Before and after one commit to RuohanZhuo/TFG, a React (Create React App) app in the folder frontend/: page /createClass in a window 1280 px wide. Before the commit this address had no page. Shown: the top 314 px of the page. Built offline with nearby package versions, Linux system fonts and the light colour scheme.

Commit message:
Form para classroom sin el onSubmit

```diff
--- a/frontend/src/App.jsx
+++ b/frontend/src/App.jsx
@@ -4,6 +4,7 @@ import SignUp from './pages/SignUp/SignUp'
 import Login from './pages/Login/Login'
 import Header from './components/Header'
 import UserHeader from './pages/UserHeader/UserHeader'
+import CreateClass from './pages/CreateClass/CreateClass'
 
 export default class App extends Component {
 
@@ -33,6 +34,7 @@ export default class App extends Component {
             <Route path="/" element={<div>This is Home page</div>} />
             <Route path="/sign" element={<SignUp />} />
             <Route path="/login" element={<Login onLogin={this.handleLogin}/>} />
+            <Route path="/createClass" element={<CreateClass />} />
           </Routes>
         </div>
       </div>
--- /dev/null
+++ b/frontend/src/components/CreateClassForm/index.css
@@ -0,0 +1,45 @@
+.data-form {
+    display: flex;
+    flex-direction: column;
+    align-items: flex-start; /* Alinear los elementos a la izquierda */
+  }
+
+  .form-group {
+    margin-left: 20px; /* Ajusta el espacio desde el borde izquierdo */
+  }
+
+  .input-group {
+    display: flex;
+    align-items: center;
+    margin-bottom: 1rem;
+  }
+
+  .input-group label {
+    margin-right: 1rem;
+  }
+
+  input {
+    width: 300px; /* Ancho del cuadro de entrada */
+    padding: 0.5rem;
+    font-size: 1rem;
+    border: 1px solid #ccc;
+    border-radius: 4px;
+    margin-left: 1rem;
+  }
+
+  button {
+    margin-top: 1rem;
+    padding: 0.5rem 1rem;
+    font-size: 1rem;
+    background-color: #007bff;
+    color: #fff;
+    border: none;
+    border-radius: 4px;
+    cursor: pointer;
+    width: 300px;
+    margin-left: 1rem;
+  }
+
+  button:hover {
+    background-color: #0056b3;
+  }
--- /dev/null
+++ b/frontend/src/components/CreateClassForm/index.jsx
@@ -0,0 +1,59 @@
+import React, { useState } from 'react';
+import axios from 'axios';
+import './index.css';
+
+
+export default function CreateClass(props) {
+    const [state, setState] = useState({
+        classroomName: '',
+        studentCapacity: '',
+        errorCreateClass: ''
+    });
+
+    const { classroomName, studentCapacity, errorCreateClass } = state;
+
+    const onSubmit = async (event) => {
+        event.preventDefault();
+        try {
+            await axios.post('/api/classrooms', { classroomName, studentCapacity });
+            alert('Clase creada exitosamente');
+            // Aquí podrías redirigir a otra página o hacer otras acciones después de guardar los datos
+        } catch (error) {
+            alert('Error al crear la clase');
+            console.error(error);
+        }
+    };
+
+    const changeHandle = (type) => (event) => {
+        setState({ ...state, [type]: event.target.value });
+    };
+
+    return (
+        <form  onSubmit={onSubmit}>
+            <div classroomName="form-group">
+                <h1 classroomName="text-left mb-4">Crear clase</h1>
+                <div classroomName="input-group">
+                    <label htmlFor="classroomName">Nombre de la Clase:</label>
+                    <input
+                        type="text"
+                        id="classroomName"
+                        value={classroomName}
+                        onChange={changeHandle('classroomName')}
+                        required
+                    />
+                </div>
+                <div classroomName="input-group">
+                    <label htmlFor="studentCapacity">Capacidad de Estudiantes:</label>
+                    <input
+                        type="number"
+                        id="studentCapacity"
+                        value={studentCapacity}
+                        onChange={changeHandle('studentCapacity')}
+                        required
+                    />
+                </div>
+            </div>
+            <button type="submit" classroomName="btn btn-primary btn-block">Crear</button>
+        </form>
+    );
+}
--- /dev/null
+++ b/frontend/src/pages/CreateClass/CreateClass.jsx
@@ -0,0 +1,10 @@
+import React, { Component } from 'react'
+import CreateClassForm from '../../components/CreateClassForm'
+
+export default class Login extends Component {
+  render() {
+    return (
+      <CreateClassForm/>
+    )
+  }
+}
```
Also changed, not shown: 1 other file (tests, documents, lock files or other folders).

____________

▸ **WORK ORDER**: Output each line of the material above with no deviation.

▸ **OUTPUT OF THE TASK**:
Before and after one commit to RuohanZhuo/TFG, a React (Create React App) app in the folder frontend/: page /createClass in a window 1280 px wide. Before the commit this address had no page. Shown: the top 314 px of the page. Built offline with nearby package versions, Linux system fonts and the light colour scheme.

Commit message:
Form para classroom sin el onSubmit

```diff
--- a/frontend/src/App.jsx
+++ b/frontend/src/App.jsx
@@ -4,6 +4,7 @@ import SignUp from './pages/SignUp/SignUp'
 import Login from './pages/Login/Login'
 import Header from './components/Header'
 import UserHeader from './pages/UserHeader/UserHeader'
+import CreateClass from './pages/CreateClass/CreateClass'
 
 export default class App extends Component {
 
@@ -33,6 +34,7 @@ export default class App extends Component {
             <Route path="/" element={<div>This is Home page</div>} />
             <Route path="/sign" element={<SignUp />} />
             <Route path="/login" element={<Login onLogin={this.handleLogin}/>} />
+            <Route path="/createClass" element={<CreateClass />} />
           </Routes>
         </div>
       </div>
--- /dev/null
+++ b/frontend/src/components/CreateClassForm/index.css
@@ -0,0 +1,45 @@
+.data-form {
+    display: flex;
+    flex-direction: column;
+    align-items: flex-start; /* Alinear los elementos a la izquierda */
+  }
+
+  .form-group {
+    margin-left: 20px; /* Ajusta el espacio desde el borde izquierdo */
+  }
+
+  .input-group {
+    display: flex;
+    align-items: center;
+    margin-bottom: 1rem;
+  }
+
+  .input-group label {
+    margin-right: 1rem;
+  }
+
+  input {
+    width: 300px; /* Ancho del cuadro de entrada */
+    padding: 0.5rem;
+    font-size: 1rem;
+    border: 1px solid #ccc;
+    border-radius: 4px;
+    margin-left: 1rem;
+  }
+
+  button {
+    margin-top: 1rem;
+    padding: 0.5rem 1rem;
+    font-size: 1rem;
+    background-color: #007bff;
+    color: #fff;
+    border: none;
+    border-radius: 4px;
+    cursor: pointer;
+    width: 300px;
+    margin-left: 1rem;
+  }
+
+  button:hover {
+    background-color: #0056b3;
+  }
--- /dev/null
+++ b/frontend/src/components/CreateClassForm/index.jsx
@@ -0,0 +1,59 @@
+import React, { useState } from 'react';
+import axios from 'axios';
+import './index.css';
+
+
+export default function CreateClass(props) {
+    const [state, setState] = useState({
+        classroomName: '',
+        studentCapacity: '',
+        errorCreateClass: ''
+    });
+
+    const { classroomName, studentCapacity, errorCreateClass } = state;
+
+    const onSubmit = async (event) => {
+        event.preventDefault();
+        try {
+            await axios.post('/api/classrooms', { classroomName, studentCapacity });
+            alert('Clase creada exitosamente');
+            // Aquí podrías redirigir a otra página o hacer otras acciones después de guardar los datos
+        } catch (error) {
+            alert('Error al crear la clase');
+            console.error(error);
+        }
+    };
+
+    const changeHandle = (type) => (event) => {
+        setState({ ...state, [type]: event.target.value });
+    };
+
+    return (
+        <form  onSubmit={onSubmit}>
+            <div classroomName="form-group">
+                <h1 classroomName="text-left mb-4">Crear clase</h1>
+                <div classroomName="input-group">
+                    <label htmlFor="classroomName">Nombre de la Clase:</label>
+                    <input
+                        type="text"
+                        id="classroomName"
+                        value={classroomName}
+                        onChange={changeHandle('classroomName')}
+                        required
+                    />
+                </div>
+                <div classroomName="input-group">
+                    <label htmlFor="studentCapacity">Capacidad de Estudiantes:</label>
+                    <input
+                        type="number"
+                        id="studentCapacity"
+                        value={studentCapacity}
+                        onChange={changeHandle('studentCapacity')}
+                        required
+                    />
+                </div>
+            </div>
+            <button type="submit" classroomName="btn btn-primary btn-block">Crear</button>
+        </form>
+    );
+}
--- /dev/null
+++ b/frontend/src/pages/CreateClass/CreateClass.jsx
@@ -0,0 +1,10 @@
+import React, { Component } from 'react'
+import CreateClassForm from '../../components/CreateClassForm'
+
+export default class Login extends Component {
+  render() {
+    return (
+      <CreateClassForm/>
+    )
+  }
+}
```
Also changed, not shown: 1 other file (tests, documents, lock files or other folders).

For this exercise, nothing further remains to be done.